Q_TILT_TYPE 2 (continuous tilt servo with vectored yaw)
Q_TRANSITION_MS = 0 (Transition time in milliseconds after FBWA_MIN is reached)
Q_ASSIST_SPEED = 0

Q_WVANE_GAIN = 0.1 (Tendency of EMAV to weathercock into the wind)

Q_TILT_YAW_ANGLE = 15 degree

Q_TILT_MAX = 70 degree (Max. tilt angel while waiting , that FBWA_MIN will be reached)
Q_TILT_RATE_DN = 20 degrees/second hover->forward flight
Q_TILT_RATE_UP = 35 degrees/second forward flight>hover
FBWA_MIN = 15 (m/s) (Airplane will have to reach this airspeed with Q_TILT_MAX !)
TESTING
PRE FLIGHT TESTING
• Verification of CG location
• Control Surface throws and deflection direction testing
• Tilt Mechanism Testing ( To check whether the tilt mechanism moves to correct
orientation at different flight modes)
• Esc Calibration ( To ensure all motors respond at the same rpm for a given
throttle)

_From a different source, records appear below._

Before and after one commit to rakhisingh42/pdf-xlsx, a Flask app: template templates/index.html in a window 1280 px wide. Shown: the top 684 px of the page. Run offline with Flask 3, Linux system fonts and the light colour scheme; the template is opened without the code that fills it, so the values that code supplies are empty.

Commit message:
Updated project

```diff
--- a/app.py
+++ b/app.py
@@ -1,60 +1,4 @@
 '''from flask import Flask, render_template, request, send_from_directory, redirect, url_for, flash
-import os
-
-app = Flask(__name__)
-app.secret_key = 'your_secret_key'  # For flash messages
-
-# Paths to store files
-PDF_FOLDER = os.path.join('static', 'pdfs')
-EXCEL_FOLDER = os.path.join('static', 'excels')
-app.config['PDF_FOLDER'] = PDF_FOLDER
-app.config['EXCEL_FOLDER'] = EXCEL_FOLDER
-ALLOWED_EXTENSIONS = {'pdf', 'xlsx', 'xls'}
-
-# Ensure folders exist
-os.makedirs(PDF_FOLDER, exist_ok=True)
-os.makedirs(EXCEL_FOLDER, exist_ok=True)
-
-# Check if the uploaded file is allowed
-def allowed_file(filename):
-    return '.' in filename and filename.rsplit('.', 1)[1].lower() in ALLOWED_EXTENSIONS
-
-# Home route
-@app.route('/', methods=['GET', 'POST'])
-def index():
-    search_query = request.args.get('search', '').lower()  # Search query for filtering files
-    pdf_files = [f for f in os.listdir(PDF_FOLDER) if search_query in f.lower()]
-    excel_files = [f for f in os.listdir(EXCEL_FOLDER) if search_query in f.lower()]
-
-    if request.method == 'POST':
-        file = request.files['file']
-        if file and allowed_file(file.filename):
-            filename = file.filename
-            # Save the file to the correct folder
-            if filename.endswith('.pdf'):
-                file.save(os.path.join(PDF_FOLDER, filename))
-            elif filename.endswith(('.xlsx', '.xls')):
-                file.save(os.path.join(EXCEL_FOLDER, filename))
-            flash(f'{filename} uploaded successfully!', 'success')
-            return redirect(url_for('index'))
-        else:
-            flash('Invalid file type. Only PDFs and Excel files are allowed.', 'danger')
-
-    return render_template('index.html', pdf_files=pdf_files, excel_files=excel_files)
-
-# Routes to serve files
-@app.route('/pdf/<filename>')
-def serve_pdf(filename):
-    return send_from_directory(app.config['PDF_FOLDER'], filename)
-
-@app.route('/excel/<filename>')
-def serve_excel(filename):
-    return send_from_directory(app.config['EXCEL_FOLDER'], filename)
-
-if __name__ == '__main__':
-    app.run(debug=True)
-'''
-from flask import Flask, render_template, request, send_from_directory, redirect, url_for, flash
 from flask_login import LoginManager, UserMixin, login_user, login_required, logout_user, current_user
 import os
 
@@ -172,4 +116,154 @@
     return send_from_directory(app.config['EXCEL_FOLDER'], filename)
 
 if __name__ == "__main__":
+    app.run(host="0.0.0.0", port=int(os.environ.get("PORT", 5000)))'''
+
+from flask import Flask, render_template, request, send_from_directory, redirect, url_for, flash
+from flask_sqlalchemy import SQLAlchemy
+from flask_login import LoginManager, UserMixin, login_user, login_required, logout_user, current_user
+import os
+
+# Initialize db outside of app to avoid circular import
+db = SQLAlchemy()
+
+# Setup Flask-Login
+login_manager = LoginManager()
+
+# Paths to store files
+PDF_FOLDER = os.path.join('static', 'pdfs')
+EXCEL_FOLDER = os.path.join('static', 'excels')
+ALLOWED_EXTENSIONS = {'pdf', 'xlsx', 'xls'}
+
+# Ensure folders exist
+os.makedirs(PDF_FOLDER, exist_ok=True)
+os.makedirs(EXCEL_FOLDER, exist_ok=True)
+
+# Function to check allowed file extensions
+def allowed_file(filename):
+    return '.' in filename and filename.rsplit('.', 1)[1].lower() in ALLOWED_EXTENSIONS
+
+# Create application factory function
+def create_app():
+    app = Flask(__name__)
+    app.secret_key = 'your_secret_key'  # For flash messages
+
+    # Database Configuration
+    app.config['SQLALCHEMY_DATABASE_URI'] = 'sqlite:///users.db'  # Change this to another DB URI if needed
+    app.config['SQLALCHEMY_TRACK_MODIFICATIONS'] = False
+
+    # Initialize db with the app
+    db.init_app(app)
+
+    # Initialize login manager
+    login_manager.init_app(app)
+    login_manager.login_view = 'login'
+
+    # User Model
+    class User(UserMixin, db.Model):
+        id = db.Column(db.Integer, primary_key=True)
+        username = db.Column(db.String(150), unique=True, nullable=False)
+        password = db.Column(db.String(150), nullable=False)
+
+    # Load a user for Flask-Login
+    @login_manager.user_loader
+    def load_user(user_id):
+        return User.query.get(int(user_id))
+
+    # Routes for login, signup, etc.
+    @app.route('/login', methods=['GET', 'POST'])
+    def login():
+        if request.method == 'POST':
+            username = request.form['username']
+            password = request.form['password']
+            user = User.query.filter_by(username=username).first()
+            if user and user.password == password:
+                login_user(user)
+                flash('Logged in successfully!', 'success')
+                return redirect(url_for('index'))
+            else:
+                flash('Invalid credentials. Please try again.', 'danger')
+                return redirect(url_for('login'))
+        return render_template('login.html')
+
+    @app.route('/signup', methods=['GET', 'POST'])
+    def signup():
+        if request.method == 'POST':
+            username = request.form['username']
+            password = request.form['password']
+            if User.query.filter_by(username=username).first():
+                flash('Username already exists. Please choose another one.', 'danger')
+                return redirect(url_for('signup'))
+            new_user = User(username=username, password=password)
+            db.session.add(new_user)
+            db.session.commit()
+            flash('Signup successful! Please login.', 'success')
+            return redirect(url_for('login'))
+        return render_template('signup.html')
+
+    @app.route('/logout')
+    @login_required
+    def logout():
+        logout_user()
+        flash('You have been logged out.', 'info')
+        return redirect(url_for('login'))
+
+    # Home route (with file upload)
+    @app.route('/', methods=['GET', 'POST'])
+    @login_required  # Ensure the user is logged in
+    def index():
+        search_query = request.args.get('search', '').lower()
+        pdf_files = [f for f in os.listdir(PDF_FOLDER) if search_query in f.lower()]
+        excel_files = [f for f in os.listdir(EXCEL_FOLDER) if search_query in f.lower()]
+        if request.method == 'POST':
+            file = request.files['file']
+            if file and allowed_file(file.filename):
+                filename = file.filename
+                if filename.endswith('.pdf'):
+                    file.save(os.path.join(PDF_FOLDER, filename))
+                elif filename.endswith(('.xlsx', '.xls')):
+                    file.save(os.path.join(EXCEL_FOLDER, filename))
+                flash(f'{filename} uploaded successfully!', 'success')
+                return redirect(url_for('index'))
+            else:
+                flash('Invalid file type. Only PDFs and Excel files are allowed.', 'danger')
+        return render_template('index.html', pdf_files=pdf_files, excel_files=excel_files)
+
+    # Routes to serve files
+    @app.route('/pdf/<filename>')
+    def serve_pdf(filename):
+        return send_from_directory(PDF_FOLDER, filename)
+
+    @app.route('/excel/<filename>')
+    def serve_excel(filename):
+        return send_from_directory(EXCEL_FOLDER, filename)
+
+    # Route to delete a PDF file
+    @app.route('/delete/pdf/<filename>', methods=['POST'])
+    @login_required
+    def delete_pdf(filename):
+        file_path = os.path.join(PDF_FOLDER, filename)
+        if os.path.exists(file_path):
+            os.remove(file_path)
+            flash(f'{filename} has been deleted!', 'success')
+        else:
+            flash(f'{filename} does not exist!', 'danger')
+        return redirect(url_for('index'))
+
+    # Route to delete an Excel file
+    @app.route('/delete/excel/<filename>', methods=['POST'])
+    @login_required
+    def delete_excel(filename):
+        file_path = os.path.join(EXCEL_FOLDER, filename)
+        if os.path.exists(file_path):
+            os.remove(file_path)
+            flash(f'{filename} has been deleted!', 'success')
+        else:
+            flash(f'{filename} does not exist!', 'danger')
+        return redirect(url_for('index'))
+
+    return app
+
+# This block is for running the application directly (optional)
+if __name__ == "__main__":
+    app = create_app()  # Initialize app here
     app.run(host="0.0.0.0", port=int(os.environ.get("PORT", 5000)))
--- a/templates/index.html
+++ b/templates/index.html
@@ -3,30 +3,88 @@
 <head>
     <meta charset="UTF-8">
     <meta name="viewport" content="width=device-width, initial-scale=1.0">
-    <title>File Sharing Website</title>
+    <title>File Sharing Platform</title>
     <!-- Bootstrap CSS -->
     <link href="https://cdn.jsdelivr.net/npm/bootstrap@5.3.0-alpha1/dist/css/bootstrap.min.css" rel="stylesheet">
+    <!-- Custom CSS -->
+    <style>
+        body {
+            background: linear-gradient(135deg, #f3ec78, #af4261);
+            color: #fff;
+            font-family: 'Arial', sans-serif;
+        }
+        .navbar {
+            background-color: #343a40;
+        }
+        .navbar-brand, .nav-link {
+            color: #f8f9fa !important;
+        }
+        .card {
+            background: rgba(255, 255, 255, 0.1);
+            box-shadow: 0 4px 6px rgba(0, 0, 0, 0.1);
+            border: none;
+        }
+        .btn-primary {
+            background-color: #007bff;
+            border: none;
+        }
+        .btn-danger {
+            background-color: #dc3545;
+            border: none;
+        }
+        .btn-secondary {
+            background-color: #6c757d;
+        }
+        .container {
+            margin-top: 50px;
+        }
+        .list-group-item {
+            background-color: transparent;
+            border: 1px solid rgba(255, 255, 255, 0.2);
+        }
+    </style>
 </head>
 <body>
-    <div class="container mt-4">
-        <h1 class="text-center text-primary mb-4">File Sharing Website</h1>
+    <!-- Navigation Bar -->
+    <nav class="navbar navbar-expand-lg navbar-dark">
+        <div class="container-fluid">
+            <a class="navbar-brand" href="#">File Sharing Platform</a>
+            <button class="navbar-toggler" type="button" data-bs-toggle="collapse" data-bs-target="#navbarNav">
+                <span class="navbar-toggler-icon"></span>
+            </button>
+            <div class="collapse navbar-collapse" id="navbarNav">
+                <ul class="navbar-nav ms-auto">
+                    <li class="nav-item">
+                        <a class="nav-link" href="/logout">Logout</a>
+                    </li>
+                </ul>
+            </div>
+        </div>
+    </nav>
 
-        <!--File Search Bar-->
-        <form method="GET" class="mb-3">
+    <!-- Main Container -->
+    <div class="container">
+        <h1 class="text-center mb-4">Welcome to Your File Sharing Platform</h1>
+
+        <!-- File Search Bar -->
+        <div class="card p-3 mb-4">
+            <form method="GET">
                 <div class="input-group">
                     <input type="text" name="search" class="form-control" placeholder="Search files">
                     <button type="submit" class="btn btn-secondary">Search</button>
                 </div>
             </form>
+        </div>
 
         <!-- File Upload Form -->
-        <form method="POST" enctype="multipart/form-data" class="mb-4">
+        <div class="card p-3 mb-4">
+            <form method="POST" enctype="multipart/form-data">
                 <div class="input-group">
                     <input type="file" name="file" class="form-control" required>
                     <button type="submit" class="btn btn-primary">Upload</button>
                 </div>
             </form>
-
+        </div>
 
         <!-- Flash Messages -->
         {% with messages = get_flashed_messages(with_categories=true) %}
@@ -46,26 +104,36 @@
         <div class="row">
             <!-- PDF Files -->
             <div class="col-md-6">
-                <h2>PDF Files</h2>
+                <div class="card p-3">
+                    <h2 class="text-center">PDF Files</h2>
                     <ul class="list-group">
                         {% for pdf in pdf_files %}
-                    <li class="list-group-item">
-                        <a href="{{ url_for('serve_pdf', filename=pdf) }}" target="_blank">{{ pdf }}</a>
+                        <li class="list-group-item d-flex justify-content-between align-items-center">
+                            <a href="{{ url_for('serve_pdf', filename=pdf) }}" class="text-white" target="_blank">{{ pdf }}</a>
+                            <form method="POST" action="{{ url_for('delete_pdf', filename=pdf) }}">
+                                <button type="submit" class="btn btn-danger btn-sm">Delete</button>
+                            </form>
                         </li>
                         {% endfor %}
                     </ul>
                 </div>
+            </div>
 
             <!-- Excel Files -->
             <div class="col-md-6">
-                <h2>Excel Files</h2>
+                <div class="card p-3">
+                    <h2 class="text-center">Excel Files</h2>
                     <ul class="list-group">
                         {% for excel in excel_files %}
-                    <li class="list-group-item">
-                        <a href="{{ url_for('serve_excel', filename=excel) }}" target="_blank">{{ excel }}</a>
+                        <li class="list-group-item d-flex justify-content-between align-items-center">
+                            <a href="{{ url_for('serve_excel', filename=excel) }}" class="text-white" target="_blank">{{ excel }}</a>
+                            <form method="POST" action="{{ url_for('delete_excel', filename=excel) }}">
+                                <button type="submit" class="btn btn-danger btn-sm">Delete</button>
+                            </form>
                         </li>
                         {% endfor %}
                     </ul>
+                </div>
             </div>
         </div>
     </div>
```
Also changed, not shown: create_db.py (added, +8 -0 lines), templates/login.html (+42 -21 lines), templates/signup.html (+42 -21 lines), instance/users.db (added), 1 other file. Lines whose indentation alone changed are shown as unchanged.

INITAIL FLIGHT TESTING


Consists of 3 stages:
VTOL Testing, Fixed Wing Mode testing and Transition test
EMAV VTOL MODE EMAV HOVERING

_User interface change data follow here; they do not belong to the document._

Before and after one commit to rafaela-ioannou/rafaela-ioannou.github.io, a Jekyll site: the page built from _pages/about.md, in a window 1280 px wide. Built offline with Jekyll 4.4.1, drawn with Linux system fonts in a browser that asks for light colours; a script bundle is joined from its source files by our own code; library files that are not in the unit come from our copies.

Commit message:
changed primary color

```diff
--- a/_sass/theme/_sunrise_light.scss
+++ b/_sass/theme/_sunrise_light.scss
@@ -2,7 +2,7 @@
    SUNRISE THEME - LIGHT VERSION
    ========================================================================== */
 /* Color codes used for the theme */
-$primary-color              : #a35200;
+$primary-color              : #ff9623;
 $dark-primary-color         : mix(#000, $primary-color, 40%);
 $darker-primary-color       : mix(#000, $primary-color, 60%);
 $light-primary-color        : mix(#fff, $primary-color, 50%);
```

EMAV FORWARD FLIGHT


TRANSITION CAPTURED BY
ONBOARD CAMERA

EMAV DURING TRANSITION


CONCLUSIONS
• The EMERGENCY MEDICAL AIR SUPPORT VEHICLE has been fabricated
and test flown. The UAV takes off vertically and transitions to forward
flight successfully. Due to the VTOL configuration, the EMAV is
extremely mobile and can take-off and land in confined spaces, this
feature enables it to be quickly deployed and operate under
emergency missions. The EMAV is able to carry blood bags up to
350ml and also carry items such as snake anti-venom and vaccines.
• EMAV does not depend on assisted take-off systems, which need
additional infrastructure, an air strip, and cover large areas. Also the
startup procedure which takes a long time in other configurations is
considerably shortened and it was observed that deployment during
emergency medical missions could be done in seconds.
LIMITATIONS OF EMAV
• The motors chosen required a lot of amp draw for maintaining a
sufficient propeller pitch speed to achieve a forward velocity of 20m/s
in fixed-wing mode which greatly reduces the flight time.
• The VTOL configuration described in section 3.5.1 loads the rear
motor to a slightly greater extent (i.e. it has to support slightly more
weight) compared to the front tilt motors.
• The EMAV is built out of aeroply and foam and during flight trials, it
was learnt that due to a lack of toughness and usage of adhesives, the
structure of the drone deteriorates on every landing.
• Also it was learnt from the flight tests that an independent cargo bay
would be more suitable for carrying the payloads instead of
accommodating them in the cavity at the front of the aircraft.
FUTURE ENHANCEMENTS AND CONCLUSIONS
• The above mentioned limitations can be overcome by future enhancements
which include:
• Using a higher RPM motor such as Sunny Sky X2216 KV1250 to provide the same
propeller pitch speed at a lower amp draw.
• Following the conventional tricopter setup for vertical takeoff instead of the
current setup (refer 3.5.1).
• Modifying the design to accommodate an independent cargo bay for carrying
additional payload weight.
• Using lightweight yet strong materials such as carbon fiber and fiber glass
composites for the entire airframe structure to provide greater rigidity, lesser
structural fatigue and to deliver heavier payloads.
• If the success rate of using EMAVs for medical delivery purposes is high, then the
advanced versions of them can be deployed for organ transport within the city, as
organ transportation is very risky due to a limited time frame. An advanced EMAV
can undertake such missions very effectively rather than relying on dedicated
green corridors which might not be possible or viable on congested roadways and
disrupt normal everyday traffic.